/---
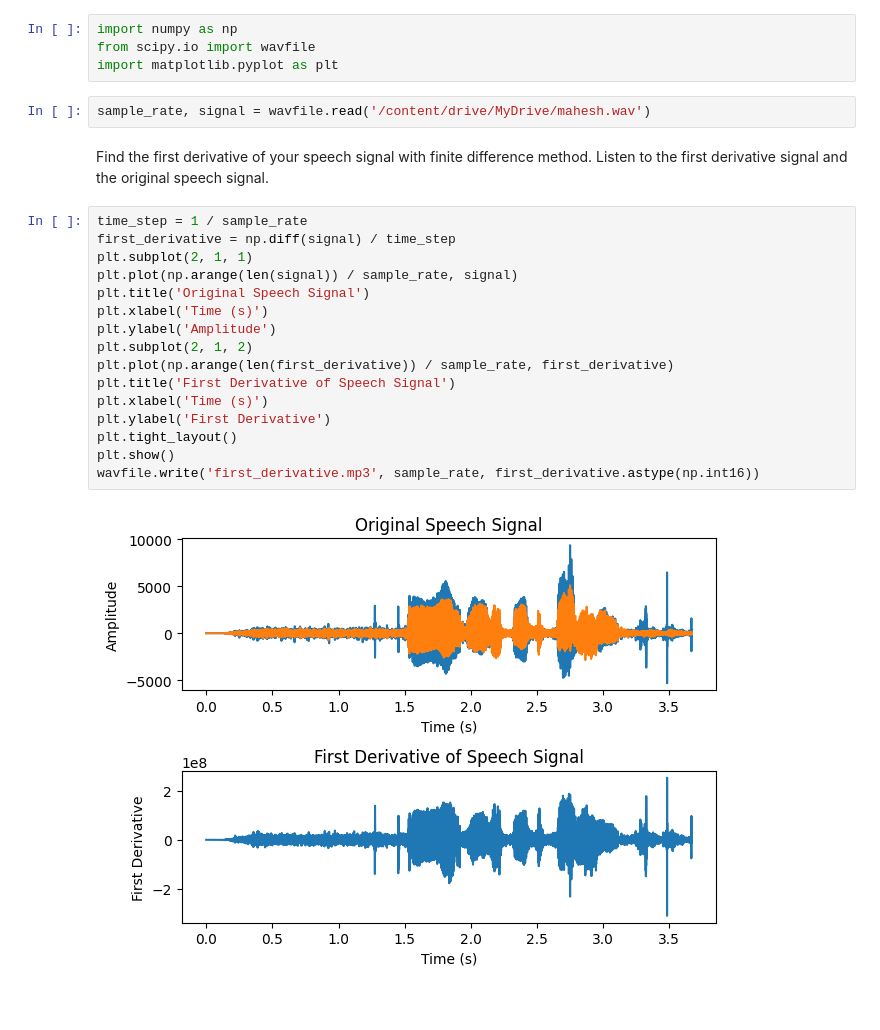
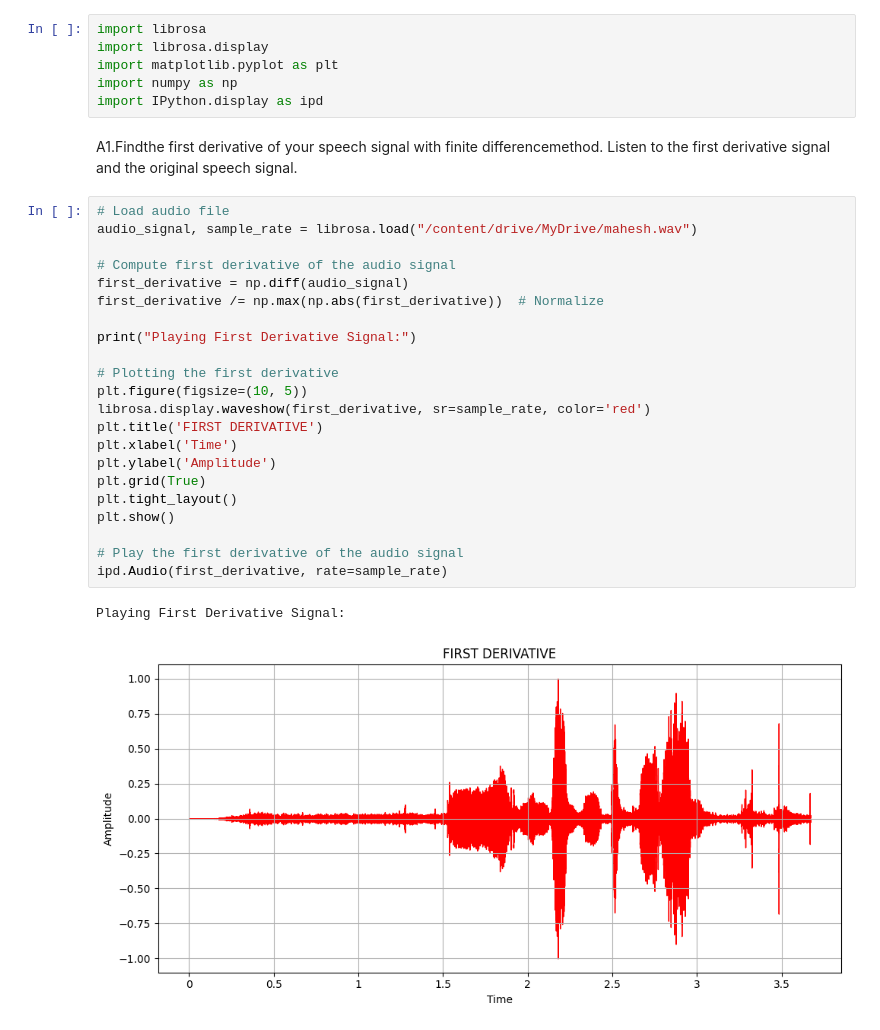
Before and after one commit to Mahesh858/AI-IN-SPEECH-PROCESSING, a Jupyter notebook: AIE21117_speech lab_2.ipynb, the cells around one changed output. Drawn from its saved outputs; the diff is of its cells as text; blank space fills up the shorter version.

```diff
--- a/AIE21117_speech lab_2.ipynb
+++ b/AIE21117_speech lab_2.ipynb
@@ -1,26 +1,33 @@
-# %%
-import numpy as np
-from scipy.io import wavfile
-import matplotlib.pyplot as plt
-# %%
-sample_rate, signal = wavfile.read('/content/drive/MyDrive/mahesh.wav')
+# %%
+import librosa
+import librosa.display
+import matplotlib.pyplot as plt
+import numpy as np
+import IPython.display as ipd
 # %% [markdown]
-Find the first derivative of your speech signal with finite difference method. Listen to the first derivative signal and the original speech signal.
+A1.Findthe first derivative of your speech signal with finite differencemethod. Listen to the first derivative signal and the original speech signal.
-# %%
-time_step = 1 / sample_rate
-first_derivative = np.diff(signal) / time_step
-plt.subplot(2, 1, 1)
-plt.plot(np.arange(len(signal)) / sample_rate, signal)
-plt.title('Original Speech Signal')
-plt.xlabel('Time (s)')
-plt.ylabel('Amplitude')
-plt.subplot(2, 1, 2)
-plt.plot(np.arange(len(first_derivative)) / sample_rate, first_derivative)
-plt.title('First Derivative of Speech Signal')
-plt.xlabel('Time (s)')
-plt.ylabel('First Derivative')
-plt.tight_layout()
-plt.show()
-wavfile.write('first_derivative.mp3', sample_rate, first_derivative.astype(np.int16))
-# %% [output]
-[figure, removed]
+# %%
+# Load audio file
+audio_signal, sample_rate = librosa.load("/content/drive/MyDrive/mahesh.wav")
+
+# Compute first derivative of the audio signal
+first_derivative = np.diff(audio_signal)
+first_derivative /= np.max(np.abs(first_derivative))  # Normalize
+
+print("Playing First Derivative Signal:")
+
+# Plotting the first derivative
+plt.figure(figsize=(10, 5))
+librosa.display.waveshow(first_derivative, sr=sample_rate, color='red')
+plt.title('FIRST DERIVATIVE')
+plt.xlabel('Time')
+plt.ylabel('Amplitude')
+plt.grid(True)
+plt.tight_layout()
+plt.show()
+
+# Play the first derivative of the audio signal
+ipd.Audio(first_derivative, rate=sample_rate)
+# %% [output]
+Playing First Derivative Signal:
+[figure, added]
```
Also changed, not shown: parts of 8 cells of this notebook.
\---
Give back the records word for word, without their pictures.

- YOUR RESPONSE
Before and after one commit to Mahesh858/AI-IN-SPEECH-PROCESSING, a Jupyter notebook: AIE21117_speech lab_2.ipynb, the cells around one changed output. Drawn from its saved outputs; the diff is of its cells as text; blank space fills up the shorter version.

```diff
--- a/AIE21117_speech lab_2.ipynb
+++ b/AIE21117_speech lab_2.ipynb
@@ -1,26 +1,33 @@
-# %%
-import numpy as np
-from scipy.io import wavfile
-import matplotlib.pyplot as plt
-# %%
-sample_rate, signal = wavfile.read('/content/drive/MyDrive/mahesh.wav')
+# %%
+import librosa
+import librosa.display
+import matplotlib.pyplot as plt
+import numpy as np
+import IPython.display as ipd
 # %% [markdown]
-Find the first derivative of your speech signal with finite difference method. Listen to the first derivative signal and the original speech signal.
+A1.Findthe first derivative of your speech signal with finite differencemethod. Listen to the first derivative signal and the original speech signal.
-# %%
-time_step = 1 / sample_rate
-first_derivative = np.diff(signal) / time_step
-plt.subplot(2, 1, 1)
-plt.plot(np.arange(len(signal)) / sample_rate, signal)
-plt.title('Original Speech Signal')
-plt.xlabel('Time (s)')
-plt.ylabel('Amplitude')
-plt.subplot(2, 1, 2)
-plt.plot(np.arange(len(first_derivative)) / sample_rate, first_derivative)
-plt.title('First Derivative of Speech Signal')
-plt.xlabel('Time (s)')
-plt.ylabel('First Derivative')
-plt.tight_layout()
-plt.show()
-wavfile.write('first_derivative.mp3', sample_rate, first_derivative.astype(np.int16))
-# %% [output]
-[figure, removed]
+# %%
+# Load audio file
+audio_signal, sample_rate = librosa.load("/content/drive/MyDrive/mahesh.wav")
+
+# Compute first derivative of the audio signal
+first_derivative = np.diff(audio_signal)
+first_derivative /= np.max(np.abs(first_derivative))  # Normalize
+
+print("Playing First Derivative Signal:")
+
+# Plotting the first derivative
+plt.figure(figsize=(10, 5))
+librosa.display.waveshow(first_derivative, sr=sample_rate, color='red')
+plt.title('FIRST DERIVATIVE')
+plt.xlabel('Time')
+plt.ylabel('Amplitude')
+plt.grid(True)
+plt.tight_layout()
+plt.show()
+
+# Play the first derivative of the audio signal
+ipd.Audio(first_derivative, rate=sample_rate)
+# %% [output]
+Playing First Derivative Signal:
+[figure, added]
```
Also changed, not shown: parts of 8 cells of this notebook.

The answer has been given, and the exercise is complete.